■ **Exercise**
Among the entries below, determine how many lines contain the word "center" and state only that figure.

■ **Data supplied**
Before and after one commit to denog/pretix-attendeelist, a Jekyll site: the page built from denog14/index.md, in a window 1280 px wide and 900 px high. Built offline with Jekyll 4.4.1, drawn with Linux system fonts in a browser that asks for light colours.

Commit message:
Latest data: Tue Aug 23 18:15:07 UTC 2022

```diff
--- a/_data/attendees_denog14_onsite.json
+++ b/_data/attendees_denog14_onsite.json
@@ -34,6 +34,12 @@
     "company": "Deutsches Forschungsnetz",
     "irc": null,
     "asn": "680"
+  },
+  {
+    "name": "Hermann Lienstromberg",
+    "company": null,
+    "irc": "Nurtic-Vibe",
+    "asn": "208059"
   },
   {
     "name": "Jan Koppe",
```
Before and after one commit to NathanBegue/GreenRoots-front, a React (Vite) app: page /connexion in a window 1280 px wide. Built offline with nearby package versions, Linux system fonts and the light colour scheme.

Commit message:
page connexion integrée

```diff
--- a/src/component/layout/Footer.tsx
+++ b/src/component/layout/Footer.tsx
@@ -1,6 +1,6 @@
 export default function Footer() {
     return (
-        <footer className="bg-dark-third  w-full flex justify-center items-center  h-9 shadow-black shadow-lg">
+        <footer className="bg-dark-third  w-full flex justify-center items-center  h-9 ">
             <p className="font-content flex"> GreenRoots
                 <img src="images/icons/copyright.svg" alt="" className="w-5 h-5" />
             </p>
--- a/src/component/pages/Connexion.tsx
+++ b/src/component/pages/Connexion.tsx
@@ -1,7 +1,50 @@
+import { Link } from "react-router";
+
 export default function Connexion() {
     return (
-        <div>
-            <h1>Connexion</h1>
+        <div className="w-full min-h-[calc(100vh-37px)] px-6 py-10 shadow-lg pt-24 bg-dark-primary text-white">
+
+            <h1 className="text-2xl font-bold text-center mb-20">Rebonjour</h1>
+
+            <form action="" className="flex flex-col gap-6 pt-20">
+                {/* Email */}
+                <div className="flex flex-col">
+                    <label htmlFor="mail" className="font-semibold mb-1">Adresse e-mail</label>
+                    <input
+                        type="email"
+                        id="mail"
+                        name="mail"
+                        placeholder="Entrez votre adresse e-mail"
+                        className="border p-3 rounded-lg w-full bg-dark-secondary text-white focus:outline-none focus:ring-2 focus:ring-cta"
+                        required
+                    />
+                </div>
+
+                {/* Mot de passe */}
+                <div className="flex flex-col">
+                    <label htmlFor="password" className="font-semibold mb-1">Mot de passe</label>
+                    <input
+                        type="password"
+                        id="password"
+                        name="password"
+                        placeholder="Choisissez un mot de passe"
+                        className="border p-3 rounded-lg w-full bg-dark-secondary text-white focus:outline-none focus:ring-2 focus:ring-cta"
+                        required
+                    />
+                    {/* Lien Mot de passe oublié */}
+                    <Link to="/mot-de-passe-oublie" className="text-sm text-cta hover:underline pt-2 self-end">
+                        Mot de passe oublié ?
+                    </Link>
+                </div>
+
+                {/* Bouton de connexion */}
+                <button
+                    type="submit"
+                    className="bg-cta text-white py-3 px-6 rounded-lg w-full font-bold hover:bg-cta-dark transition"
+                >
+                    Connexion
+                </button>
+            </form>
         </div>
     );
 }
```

■ **Answer section**
3